“Jonathan Balcombe is a rare being, a scientist who has escaped the narrow orthodoxies of institutional science, an intelligent human being who is more than ready to recognize intelligences of other kinds, an intuitive and empathetic observer who nevertheless does not abandon the highest standards of intellectual inquiry.”— from the foreword by J. M. Coetzee, winner of the Nobel Prize for Literature and author of Disgrace
“If you care at all about animals, this book is a must-read. Balcombe’s previous book has already become a classic, and this one will astonish and fascinate you, and will leave you a wiser and more compassionate person. I wish I could have read this book twenty years ago. It would have changed my life. Maybe it will change yours.”—Jeffrey Masson, co-author of When Elephants Weep
“Alive with gems, both blunt and persuasive, Second Nature will topple any illusion that we humans are the king of the species hill. … Dr. Balcombe’s well-researched book makes the case that we are all important players in the great orchestra of life and that when humans stop looking down on all the other musicians just because their instrument isn’t the same one we play, the result will be sweet music indeed.” – Ingrid Newkirk, President and Founder, PETA

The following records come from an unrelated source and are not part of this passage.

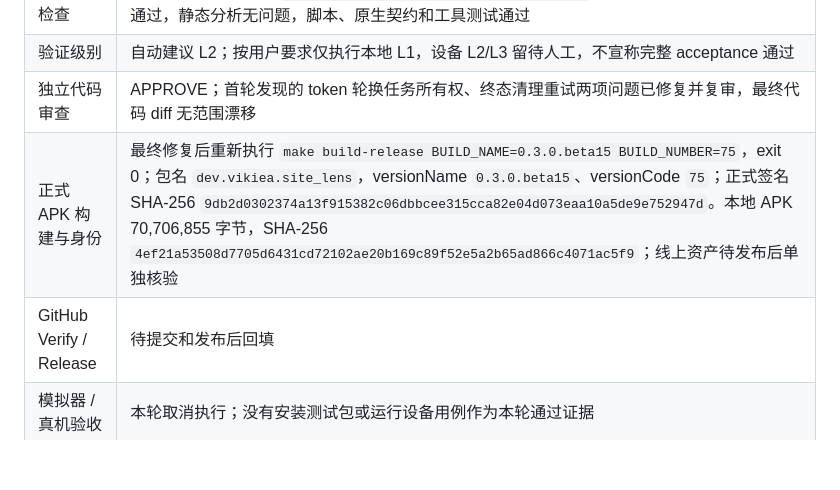
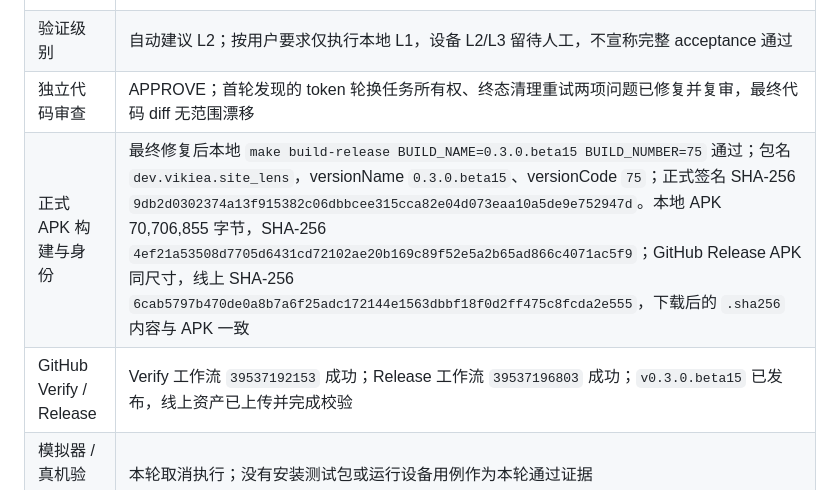
Before and after one commit to vikiea/site-lens, a Markdown page: docs/validation/v0.3.0.beta15-人工验证报告.md, the part around the change. Drawn GitHub-style; blank space fills up the shorter version.

Commit message:
docs(validation): record beta15 release evidence

```diff
--- a/docs/validation/v0.3.0.beta15-人工验证报告.md
+++ b/docs/validation/v0.3.0.beta15-人工验证报告.md
@@ -18,8 +18,8 @@
 | 本地完整检查 | 最终修复后重新执行 `python3 tool/verify_level.py --level L1`，exit 0；445 项 Flutter 测试通过，静态分析无问题，脚本、原生契约和工具测试通过 |
 | 验证级别 | 自动建议 L2；按用户要求仅执行本地 L1，设备 L2/L3 留待人工，不宣称完整 acceptance 通过 |
 | 独立代码审查 | APPROVE；首轮发现的 token 轮换任务所有权、终态清理重试两项问题已修复并复审，最终代码 diff 无范围漂移 |
-| 正式 APK 构建与身份 | 最终修复后重新执行 `make build-release BUILD_NAME=0.3.0.beta15 BUILD_NUMBER=75`，exit 0；包名 `dev.vikiea.site_lens`，versionName `0.3.0.beta15`、versionCode `75`；正式签名 SHA-256 `9db2d0302374a13f915382c06dbbcee315cca82e04d073eaa10a5de9e752947d`。本地 APK 70,706,855 字节，SHA-256 `4ef21a53508d7705d6431cd72102ae20b169c89f52e5a2b65ad866c4071ac5f9`；线上资产待发布后单独核验 |
-| GitHub Verify / Release | 待提交和发布后回填 |
+| 正式 APK 构建与身份 | 最终修复后本地 `make build-release BUILD_NAME=0.3.0.beta15 BUILD_NUMBER=75` 通过；包名 `dev.vikiea.site_lens`，versionName `0.3.0.beta15`、versionCode `75`；正式签名 SHA-256 `9db2d0302374a13f915382c06dbbcee315cca82e04d073eaa10a5de9e752947d`。本地 APK 70,706,855 字节，SHA-256 `4ef21a53508d7705d6431cd72102ae20b169c89f52e5a2b65ad866c4071ac5f9`；GitHub Release APK 同尺寸，线上 SHA-256 `6cab5797b470de0a8b7a6f25adc172144e1563dbbf18f0d2ff475c8fcda2e555`，下载后的 `.sha256` 内容与 APK 一致 |
+| GitHub Verify / Release | Verify 工作流 `39537192153` 成功；Release 工作流 `39537196803` 成功；`v0.3.0.beta15` 已发布，线上资产已上传并完成校验 |
 | 模拟器 / 真机验收 | 本轮取消执行；没有安装测试包或运行设备用例作为本轮通过证据 |
 | 热重载 / 热重启 | Dart MCP DTD 发现未找到运行中的调试进程，无法热重载；未为此启动设备验证 |
 
```
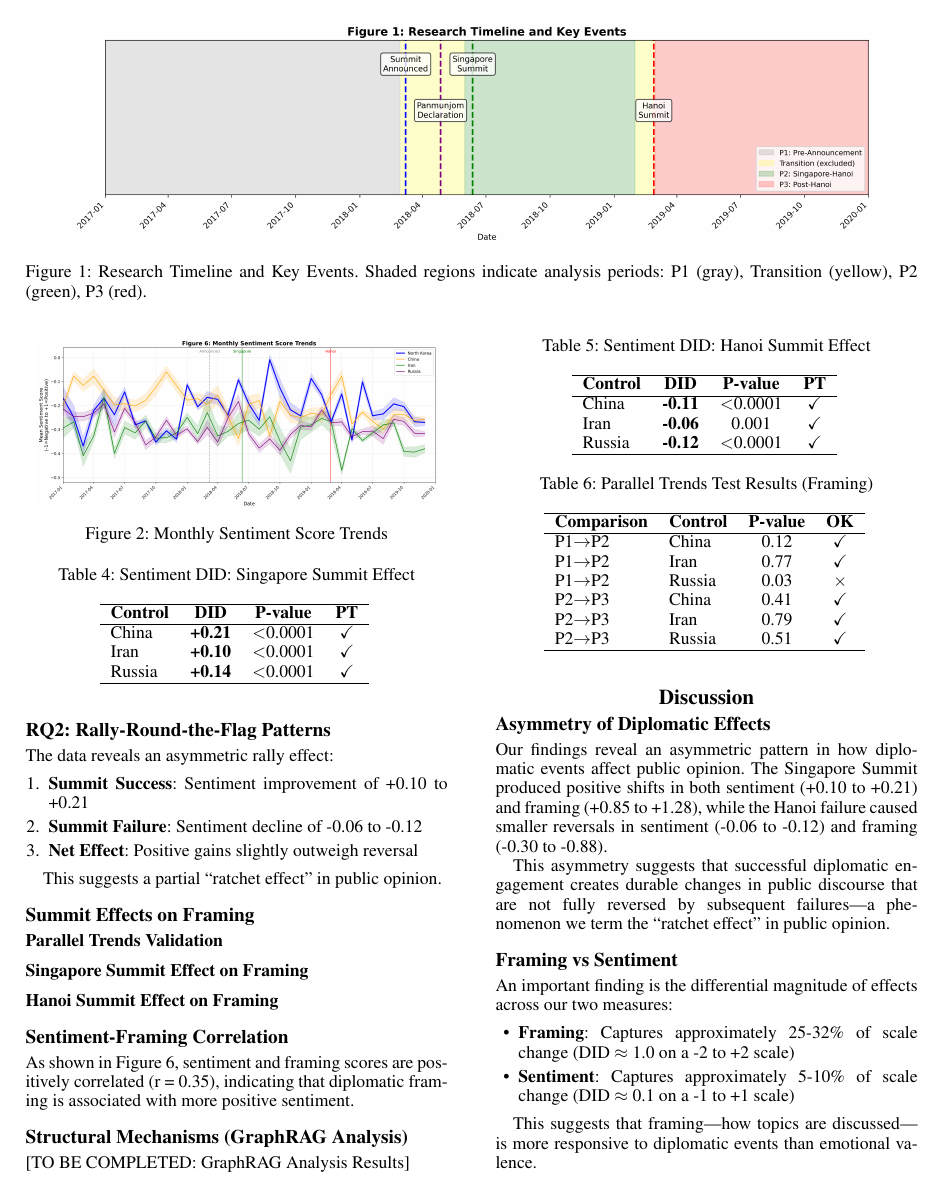
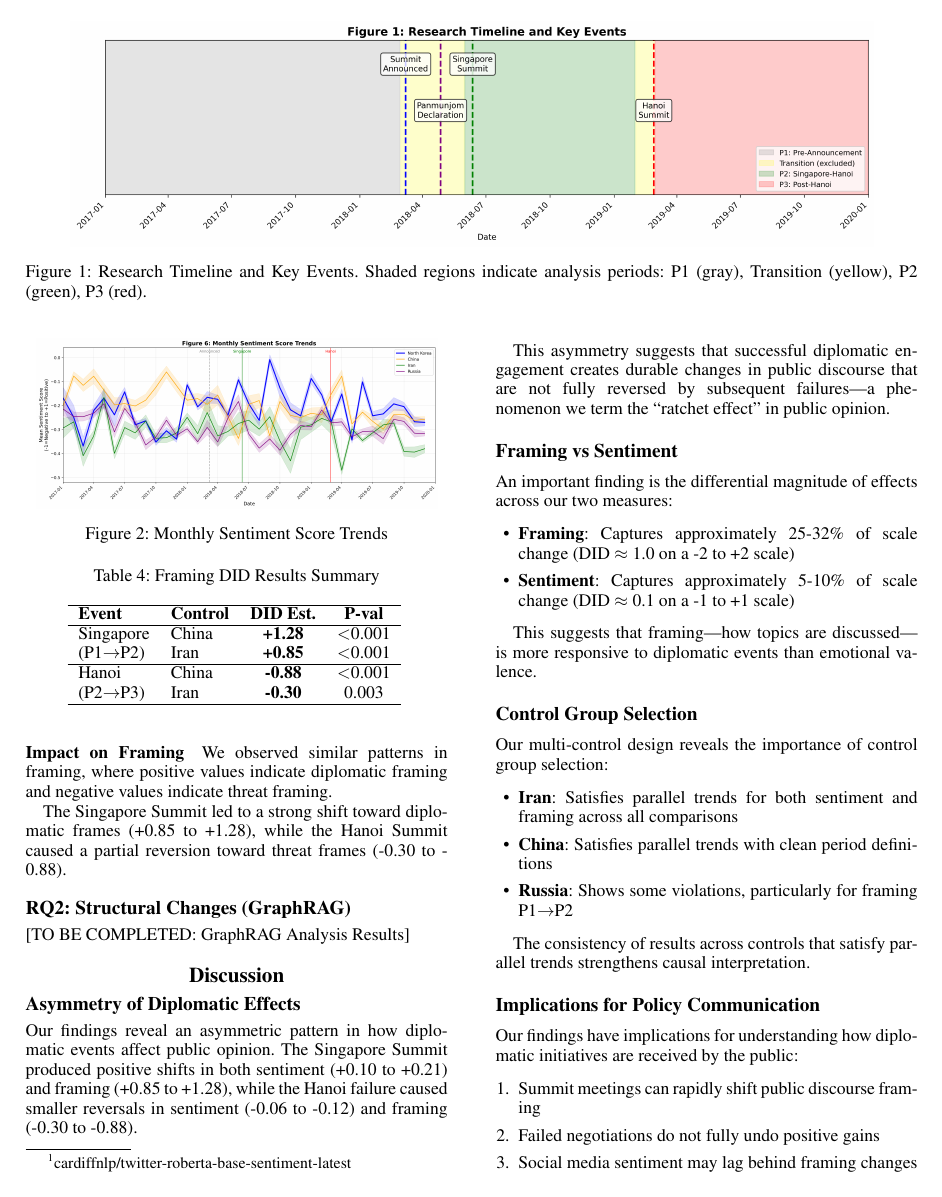
Before and after one commit to Shinhunjun/nk-coercive-diplomacy-reddit, a LaTeX paper (paper/latex/main.tex, which reads paper/latex/sections/results.tex): page 3 of 6. Compiled offline with pdfLaTeX.

Commit message:
refactor: Align Results structure with new RQs
- 5.1 RQ1: Content Changes (Sentiment & Framing)
    - Consolidated text and tables for clarity
    - Removed excessive parallel trends details (summarized in text/table)
- 5.2 RQ2: Structural Changes (GraphRAG placeholder)
- Removed old RQ2 (Rally Effect) text and Asymmetry discussion (moved to Discussion/Conclusion)

```diff
--- a/paper/latex/sections/results.tex
+++ b/paper/latex/sections/results.tex
@@ -13,5 +13,5 @@
 
-\subsubsection{Parallel Trends Validation}
+\subsubsection{Impact on Sentiment}
 
 \begin{table}[t]
 \centering
@@ -39,53 +39,9 @@ P2$\rightarrow$P3 & Russia & 0.88 & \checkmark \\
 \label{fig:sentiment_trends}
 \end{figure}
 
-\subsubsection{Singapore Summit Effect (P1$\rightarrow$P2)}
+\subsubsection{Impact on Framing}
 
-\begin{table}[t]
-\centering
-\caption{Sentiment DID: Singapore Summit Effect}
-\begin{tabular}{lccc}
-\hline
-\textbf{Control} & \textbf{DID} & \textbf{P-value} & \textbf{PT} \\
-\hline
-China & \textbf{+0.21} & $<$0.0001 & \checkmark \\
-Iran & \textbf{+0.10} & $<$0.0001 & \checkmark \\
-Russia & \textbf{+0.14} & $<$0.0001 & \checkmark \\
-\hline
-\end{tabular}
-\label{tab:did_sentiment_p1p2}
-\end{table}
-
-\subsubsection{Hanoi Summit Effect (P2$\rightarrow$P3)}
-
-\begin{table}[t]
-\centering
-\caption{Sentiment DID: Hanoi Summit Effect}
-\begin{tabular}{lccc}
-\hline
-\textbf{Control} & \textbf{DID} & \textbf{P-value} & \textbf{PT} \\
-\hline
-China & \textbf{-0.11} & $<$0.0001 & \checkmark \\
-Iran & \textbf{-0.06} & 0.001 & \checkmark \\
-Russia & \textbf{-0.12} & $<$0.0001 & \checkmark \\
-\hline
-\end{tabular}
-\label{tab:did_sentiment_p2p3}
-\end{table}
-
-\subsection{RQ2: Rally-Round-the-Flag Patterns}
-
-The data reveals an asymmetric rally effect:
-
-\begin{enumerate}
-    \item \textbf{Summit Success}: Sentiment improvement of +0.10 to +0.21
-    \item \textbf{Summit Failure}: Sentiment decline of -0.06 to -0.12
-    \item \textbf{Net Effect}: Positive gains slightly outweigh reversal
-\end{enumerate}
-
-This suggests a partial ``ratchet effect'' in public opinion.
-
-\subsection{Summit Effects on Framing}
+We observed similar patterns in framing, where positive values indicate diplomatic framing and negative values indicate threat framing.
 
 % Framing trends figure near framing results
 \begin{figure*}[t]
@@ -95,23 +51,20 @@ This suggests a partial ``ratchet effect'' in public opinion.
 \label{fig:framing_trends}
 \end{figure*}
 
-\subsubsection{Parallel Trends Validation}
-
 \begin{table}[t]
 \centering
-\caption{Parallel Trends Test Results (Framing)}
+\caption{Framing DID Results Summary}
 \begin{tabular}{llcc}
 \hline
-\textbf{Comparison} & \textbf{Control} & \textbf{P-value} & \textbf{OK} \\
+\textbf{Event} & \textbf{Control} & \textbf{DID Est.} & \textbf{P-val} \\
 \hline
-P1$\rightarrow$P2 & China & 0.12 & \checkmark \\
-P1$\rightarrow$P2 & Iran & 0.77 & \checkmark \\
-P1$\rightarrow$P2 & Russia & 0.03 & $\times$ \\
-P2$\rightarrow$P3 & China & 0.41 & \checkmark \\
-P2$\rightarrow$P3 & Iran & 0.79 & \checkmark \\
-P2$\rightarrow$P3 & Russia & 0.51 & \checkmark \\
+Singapore & China & \textbf{+1.28} & $<$0.001 \\
+(P1$\rightarrow$P2) & Iran & \textbf{+0.85} & $<$0.001 \\
+\hline
+Hanoi & China & \textbf{-0.88} & $<$0.001 \\
+(P2$\rightarrow$P3) & Iran & \textbf{-0.30} & 0.003 \\
 \hline
 \end{tabular}
-\label{tab:pt_framing}
+\label{tab:did_framing_summary}
 \end{table}
 
@@ -123,4 +70,0 @@ P2$\rightarrow$P3 & Russia & 0.51 & \checkmark \\
-\label{fig:frame_distribution}
-\end{figure}
-
-\subsubsection{Singapore Summit Effect on Framing}
@@ -143 +71 @@ Russia & +1.04 & $<$0.0001 & $\times$ \\
-\subsubsection{Hanoi Summit Effect on Framing}
+The Singapore Summit led to a strong shift toward diplomatic frames (+0.85 to +1.28), while the Hanoi Summit caused a partial reversion toward threat frames (-0.30 to -0.88).
@@ -165,4 +78,3 @@ Russia & \textbf{-0.83} & $<$0.0001 & \checkmark \\
 \label{fig:did}
 \end{figure*}
 
-\subsection{Sentiment-Framing Correlation}
@@ -175,8 +81,3 @@ Russia & \textbf{-0.83} & $<$0.0001 & \checkmark \\
-\label{fig:correlation}
-\end{figure}
-
-As shown in Figure~\ref{fig:correlation}, sentiment and framing scores are positively correlated (r = 0.35), indicating that diplomatic framing is associated with more positive sentiment.
-
-\subsection{Structural Mechanisms (GraphRAG Analysis)}
+\subsection{RQ2: Structural Changes (GraphRAG)}
 
 [TO BE COMPLETED: GraphRAG Analysis Results]
```
Also changed, not shown: paper/latex/sections/results.tex (48 more changed lines).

“Second Nature's rich treatment of animal awareness, cognition, emotion, and perception, and virtue provides the foundation for Balcombe's powerful core argument — that we humans can do better, that we must do better, by the other inhabitants of Planet Earth.”—Wayne Pacelle, CEO, The Humane Society of the United States
“Although my entire career is devoted to advancing animal welfare, I learned much from this book I had not known and even more importantly, was sufficiently touched to thoroughly invigorate and reinforce my commitment to working for animals.”—Bernard Rollin, Professor of Animal Science, Colorado State University
“The book was so interesting and accessible that I almost felt guilty reading it at work. Dr. Balcombe provides entertaining anecdotes and objective research results that reveal the magnificent sentience of so many species that we often think of as operating on survival autopilot…I highly recommend this book.”—Population Connection
“This is a book with a five star theme and important message.”—Brian Clegg, author of The God Effect and Infinity
“Second Nature goes well beyond Pleasurable Kingdom in giving us an understanding of the complex ways in which animals perceive and react with other animals and the environment…If you are interested in natural history and animal consciousness issues, this book is a must-read.”—Peter Spendelow, Northwest Veg President
Praise for Pleasurable Kingdom:
Brisk, erudite and enormously entertaining — an excellent, approachable introduction to the basic issues in animal behaviour.
Entertaining examples of animal bliss — from drunken parrots to the caresses of fiddler crabs — bring a pleasure all their own.
This well-reasoned, engaging book argues that critters share our capacities for humor, empathy and aesthetic pleasure.
This entertaining and thought-provoking book is recommended for popular science collections.
Fascinating and often moving, this book emphasizes that animals — like us — truly have personalities, minds and emotions.
—Jane Goodall, Founder, the Jane Goodall Institute & UN Messenger of Peace
Superb — has set an agenda for future research. This book will change how we interact with other animal beings.
—Marc Bekoff in Trends in Ecology & Evolution
A well-argued thesis. —Scientific American
… lively, shrewd, well-argued … an admirable contribution.
—Mary Midgley, in Times Higher Education Supplement